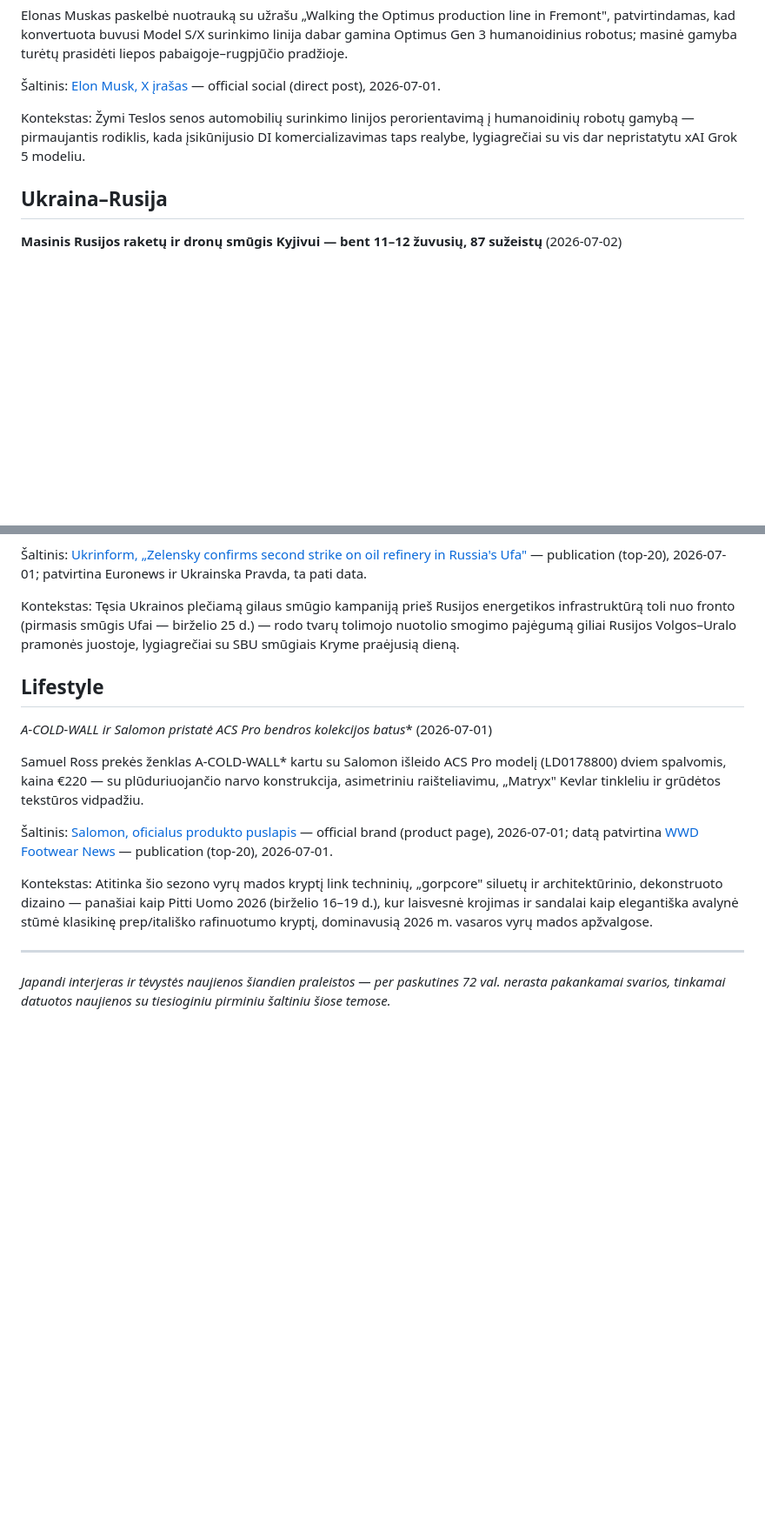
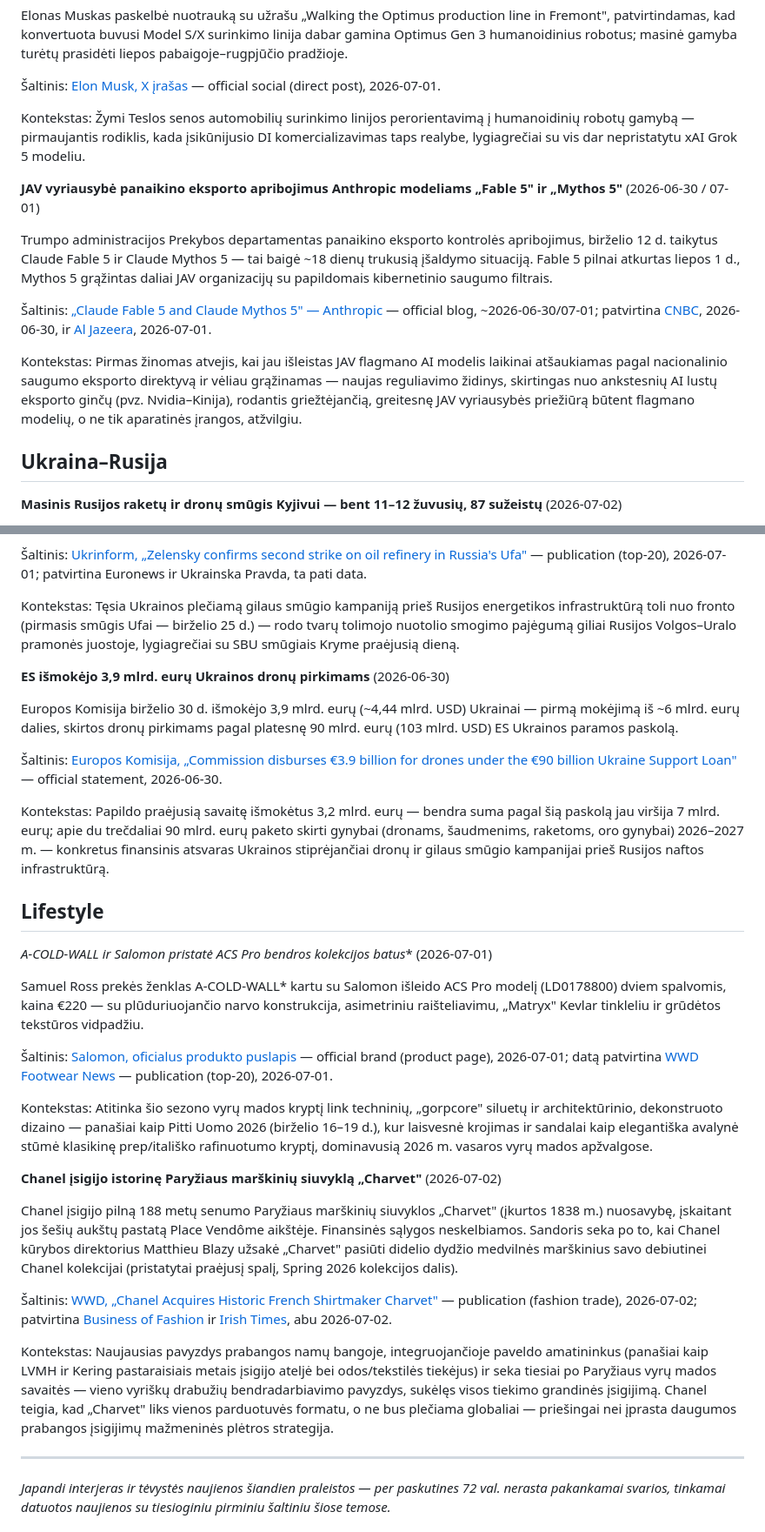
Before and after one commit to lvisockas/dailybriefing, a Markdown page: briefings/2026-07-02.md, 2 parts joined by grey strips. Shown at 87% size. Drawn GitHub-style; blank space fills up the shorter version.

Commit message:
briefing: 2026-07-02 (update)
Add three verified items not yet in today's briefing: US export-control
reversal on Claude Fable 5/Mythos 5 (Anthropic blog, CNBC, Al Jazeera), the
EU's €3.9B drone-procurement disbursement for Ukraine (European Commission),
and Chanel's acquisition of Paris shirtmaker Charvet (WWD, BoF, Irish
Times). Existing items (Sonnet 5, apps gateway, Optimus, Kyiv strike,
Ufa/Penza refinery, A-COLD-WALL x Salomon) left untouched.

Co-Authored-By: Claude Sonnet 5 <noreply@anthropic.com>
Claude-Session: https://claude.ai/code/session_017p5UKrC6wy2ZuejJPRabmH

```diff
--- a/briefings/2026-07-02.md
+++ b/briefings/2026-07-02.md
@@ -57,6 +57,30 @@ humanoidinių robotų gamybą — pirmaujantis rodiklis, kada įsikūnijusio DI
 komercializavimas taps realybe, lygiagrečiai su vis dar nepristatytu xAI
 Grok 5 modeliu.
 
+**JAV vyriausybė panaikino eksporto apribojimus Anthropic modeliams „Fable
+5" ir „Mythos 5"** (2026-06-30 / 07-01)
+
+Trumpo administracijos Prekybos departamentas panaikino eksporto kontrolės
+apribojimus, birželio 12 d. taikytus Claude Fable 5 ir Claude Mythos 5 — tai
+baigė ~18 dienų trukusią įšaldymo situaciją. Fable 5 pilnai atkurtas liepos
+1 d., Mythos 5 grąžintas daliai JAV organizacijų su papildomais
+kibernetinio saugumo filtrais.
+
+Šaltinis: [„Claude Fable 5 and Claude Mythos 5" —
+Anthropic](https://www.anthropic.com/news/claude-fable-5-mythos-5) —
+official blog, ~2026-06-30/07-01; patvirtina
+[CNBC](https://www.cnbc.com/2026/06/30/anthropic-says-trump-admin-has-lifted-export-controls-on-claude-fable-5-and-mythos-5.html),
+2026-06-30, ir
+[Al Jazeera](https://www.aljazeera.com/economy/2026/7/1/us-lifts-restrictions-on-powerful-ai-models-fable-mythos-anthropic-says),
+2026-07-01.
+
+Kontekstas: Pirmas žinomas atvejis, kai jau išleistas JAV flagmano AI
+modelis laikinai atšaukiamas pagal nacionalinio saugumo eksporto direktyvą
+ir vėliau grąžinamas — naujas reguliavimo židinys, skirtingas nuo ankstesnių
+AI lustų eksporto ginčų (pvz. Nvidia–Kinija), rodantis griežtėjančią,
+greitesnę JAV vyriausybės priežiūrą būtent flagmano modelių, o ne tik
+aparatinės įrangos, atžvilgiu.
+
 ## Ukraina–Rusija
 
 **Masinis Rusijos raketų ir dronų smūgis Kyjivui — bent 11–12 žuvusių, 87
@@ -100,6 +124,23 @@ energetikos infrastruktūrą toli nuo fronto (pirmasis smūgis Ufai — birželi
 Volgos–Uralo pramonės juostoje, lygiagrečiai su SBU smūgiais Kryme
 praėjusią dieną.
 
+**ES išmokėjo 3,9 mlrd. eurų Ukrainos dronų pirkimams** (2026-06-30)
+
+Europos Komisija birželio 30 d. išmokėjo 3,9 mlrd. eurų (~4,44 mlrd. USD)
+Ukrainai — pirmą mokėjimą iš ~6 mlrd. eurų dalies, skirtos dronų pirkimams
+pagal platesnę 90 mlrd. eurų (103 mlrd. USD) ES Ukrainos paramos paskolą.
+
+Šaltinis: [Europos Komisija, „Commission disburses €3.9 billion for drones
+under the €90 billion Ukraine Support
+Loan"](https://defence-industry-space.ec.europa.eu/commission-disburses-eur39-billion-drones-under-eur90-billion-ukraine-support-loan-2026-06-30_en)
+— official statement, 2026-06-30.
+
+Kontekstas: Papildo praėjusią savaitę išmokėtus 3,2 mlrd. eurų — bendra suma
+pagal šią paskolą jau viršija 7 mlrd. eurų; apie du trečdaliai 90 mlrd. eurų
+paketo skirti gynybai (dronams, šaudmenims, raketoms, oro gynybai)
+2026–2027 m. — konkretus finansinis atsvaras Ukrainos stiprėjančiai dronų ir
+gilaus smūgio kampanijai prieš Rusijos naftos infrastruktūrą.
+
 ## Lifestyle
 
 **A-COLD-WALL* ir Salomon pristatė ACS Pro bendros kolekcijos batus**
@@ -122,6 +163,32 @@ Pitti Uomo 2026 (birželio 16–19 d.), kur laisvesnė krojimas ir sandalai kaip
 elegantiška avalynė stūmė klasikinę prep/itališko rafinuotumo kryptį,
 dominavusią 2026 m. vasaros vyrų mados apžvalgose.
 
+**Chanel įsigijo istorinę Paryžiaus marškinių siuvyklą „Charvet"**
+(2026-07-02)
+
+Chanel įsigijo pilną 188 metų senumo Paryžiaus marškinių siuvyklos
+„Charvet" (įkurtos 1838 m.) nuosavybę, įskaitant jos šešių aukštų pastatą
+Place Vendôme aikštėje. Finansinės sąlygos neskelbiamos. Sandoris seka po
+to, kai Chanel kūrybos direktorius Matthieu Blazy užsakė „Charvet" pasiūti
+didelio dydžio medvilnės marškinius savo debiutinei Chanel kolekcijai
+(pristatytai praėjusį spalį, Spring 2026 kolekcijos dalis).
+
+Šaltinis: [WWD, „Chanel Acquires Historic French Shirtmaker
+Charvet"](https://wwd.com/business-news/financial/chanel-acquires-historic-french-shirtmaker-charvet-1239047107/)
+— publication (fashion trade), 2026-07-02; patvirtina
+[Business of Fashion](https://www.businessoffashion.com/articles/luxury/why-chanel-is-acquiring-charvet/)
+ir
+[Irish Times](https://www.irishtimes.com/business/2026/07/02/chanel-acquires-charles-haugheys-shirtmaker-charvet/),
+abu 2026-07-02.
+
+Kontekstas: Naujausias pavyzdys prabangos namų bangoje, integruojančioje
+paveldo amatininkus (panašiai kaip LVMH ir Kering pastaraisiais metais
+įsigijo ateljė bei odos/tekstilės tiekėjus) ir seka tiesiai po Paryžiaus
+vyrų mados savaitės — vieno vyriškų drabužių bendradarbiavimo pavyzdys,
+sukėlęs visos tiekimo grandinės įsigijimą. Chanel teigia, kad „Charvet"
+liks vienos parduotuvės formatu, o ne bus plečiama globaliai — priešingai
+nei įprasta daugumos prabangos įsigijimų mažmeninės plėtros strategija.
+
 ---
 
 *Japandi interjeras ir tėvystės naujienos šiandien praleistos — per
```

WORK ORDER: Would you set down the listing exactly, omitting pictures?

SOLUTION:
Before and after one commit to lvisockas/dailybriefing, a Markdown page: briefings/2026-07-02.md, 2 parts joined by grey strips. Shown at 87% size. Drawn GitHub-style; blank space fills up the shorter version.

Commit message:
briefing: 2026-07-02 (update)
Add three verified items not yet in today's briefing: US export-control
reversal on Claude Fable 5/Mythos 5 (Anthropic blog, CNBC, Al Jazeera), the
EU's €3.9B drone-procurement disbursement for Ukraine (European Commission),
and Chanel's acquisition of Paris shirtmaker Charvet (WWD, BoF, Irish
Times). Existing items (Sonnet 5, apps gateway, Optimus, Kyiv strike,
Ufa/Penza refinery, A-COLD-WALL x Salomon) left untouched.

Co-Authored-By: Claude Sonnet 5 <noreply@anthropic.com>
Claude-Session: https://claude.ai/code/session_017p5UKrC6wy2ZuejJPRabmH

```diff
--- a/briefings/2026-07-02.md
+++ b/briefings/2026-07-02.md
@@ -57,6 +57,30 @@ humanoidinių robotų gamybą — pirmaujantis rodiklis, kada įsikūnijusio DI
 komercializavimas taps realybe, lygiagrečiai su vis dar nepristatytu xAI
 Grok 5 modeliu.
 
+**JAV vyriausybė panaikino eksporto apribojimus Anthropic modeliams „Fable
+5" ir „Mythos 5"** (2026-06-30 / 07-01)
+
+Trumpo administracijos Prekybos departamentas panaikino eksporto kontrolės
+apribojimus, birželio 12 d. taikytus Claude Fable 5 ir Claude Mythos 5 — tai
+baigė ~18 dienų trukusią įšaldymo situaciją. Fable 5 pilnai atkurtas liepos
+1 d., Mythos 5 grąžintas daliai JAV organizacijų su papildomais
+kibernetinio saugumo filtrais.
+
+Šaltinis: [„Claude Fable 5 and Claude Mythos 5" —
+Anthropic](https://www.anthropic.com/news/claude-fable-5-mythos-5) —
+official blog, ~2026-06-30/07-01; patvirtina
+[CNBC](https://www.cnbc.com/2026/06/30/anthropic-says-trump-admin-has-lifted-export-controls-on-claude-fable-5-and-mythos-5.html),
+2026-06-30, ir
+[Al Jazeera](https://www.aljazeera.com/economy/2026/7/1/us-lifts-restrictions-on-powerful-ai-models-fable-mythos-anthropic-says),
+2026-07-01.
+
+Kontekstas: Pirmas žinomas atvejis, kai jau išleistas JAV flagmano AI
+modelis laikinai atšaukiamas pagal nacionalinio saugumo eksporto direktyvą
+ir vėliau grąžinamas — naujas reguliavimo židinys, skirtingas nuo ankstesnių
+AI lustų eksporto ginčų (pvz. Nvidia–Kinija), rodantis griežtėjančią,
+greitesnę JAV vyriausybės priežiūrą būtent flagmano modelių, o ne tik
+aparatinės įrangos, atžvilgiu.
+
 ## Ukraina–Rusija
 
 **Masinis Rusijos raketų ir dronų smūgis Kyjivui — bent 11–12 žuvusių, 87
@@ -100,6 +124,23 @@ energetikos infrastruktūrą toli nuo fronto (pirmasis smūgis Ufai — birželi
 Volgos–Uralo pramonės juostoje, lygiagrečiai su SBU smūgiais Kryme
 praėjusią dieną.
 
+**ES išmokėjo 3,9 mlrd. eurų Ukrainos dronų pirkimams** (2026-06-30)
+
+Europos Komisija birželio 30 d. išmokėjo 3,9 mlrd. eurų (~4,44 mlrd. USD)
+Ukrainai — pirmą mokėjimą iš ~6 mlrd. eurų dalies, skirtos dronų pirkimams
+pagal platesnę 90 mlrd. eurų (103 mlrd. USD) ES Ukrainos paramos paskolą.
+
+Šaltinis: [Europos Komisija, „Commission disburses €3.9 billion for drones
+under the €90 billion Ukraine Support
+Loan"](https://defence-industry-space.ec.europa.eu/commission-disburses-eur39-billion-drones-under-eur90-billion-ukraine-support-loan-2026-06-30_en)
+— official statement, 2026-06-30.
+
+Kontekstas: Papildo praėjusią savaitę išmokėtus 3,2 mlrd. eurų — bendra suma
+pagal šią paskolą jau viršija 7 mlrd. eurų; apie du trečdaliai 90 mlrd. eurų
+paketo skirti gynybai (dronams, šaudmenims, raketoms, oro gynybai)
+2026–2027 m. — konkretus finansinis atsvaras Ukrainos stiprėjančiai dronų ir
+gilaus smūgio kampanijai prieš Rusijos naftos infrastruktūrą.
+
 ## Lifestyle
 
 **A-COLD-WALL* ir Salomon pristatė ACS Pro bendros kolekcijos batus**
@@ -122,6 +163,32 @@ Pitti Uomo 2026 (birželio 16–19 d.), kur laisvesnė krojimas ir sandalai kaip
 elegantiška avalynė stūmė klasikinę prep/itališko rafinuotumo kryptį,
 dominavusią 2026 m. vasaros vyrų mados apžvalgose.
 
+**Chanel įsigijo istorinę Paryžiaus marškinių siuvyklą „Charvet"**
+(2026-07-02)
+
+Chanel įsigijo pilną 188 metų senumo Paryžiaus marškinių siuvyklos
+„Charvet" (įkurtos 1838 m.) nuosavybę, įskaitant jos šešių aukštų pastatą
+Place Vendôme aikštėje. Finansinės sąlygos neskelbiamos. Sandoris seka po
+to, kai Chanel kūrybos direktorius Matthieu Blazy užsakė „Charvet" pasiūti
+didelio dydžio medvilnės marškinius savo debiutinei Chanel kolekcijai
+(pristatytai praėjusį spalį, Spring 2026 kolekcijos dalis).
+
+Šaltinis: [WWD, „Chanel Acquires Historic French Shirtmaker
+Charvet"](https://wwd.com/business-news/financial/chanel-acquires-historic-french-shirtmaker-charvet-1239047107/)
+— publication (fashion trade), 2026-07-02; patvirtina
+[Business of Fashion](https://www.businessoffashion.com/articles/luxury/why-chanel-is-acquiring-charvet/)
+ir
+[Irish Times](https://www.irishtimes.com/business/2026/07/02/chanel-acquires-charles-haugheys-shirtmaker-charvet/),
+abu 2026-07-02.
+
+Kontekstas: Naujausias pavyzdys prabangos namų bangoje, integruojančioje
+paveldo amatininkus (panašiai kaip LVMH ir Kering pastaraisiais metais
+įsigijo ateljė bei odos/tekstilės tiekėjus) ir seka tiesiai po Paryžiaus
+vyrų mados savaitės — vieno vyriškų drabužių bendradarbiavimo pavyzdys,
+sukėlęs visos tiekimo grandinės įsigijimą. Chanel teigia, kad „Charvet"
+liks vienos parduotuvės formatu, o ne bus plečiama globaliai — priešingai
+nei įprasta daugumos prabangos įsigijimų mažmeninės plėtros strategija.
+
 ---
 
 *Japandi interjeras ir tėvystės naujienos šiandien praleistos — per
```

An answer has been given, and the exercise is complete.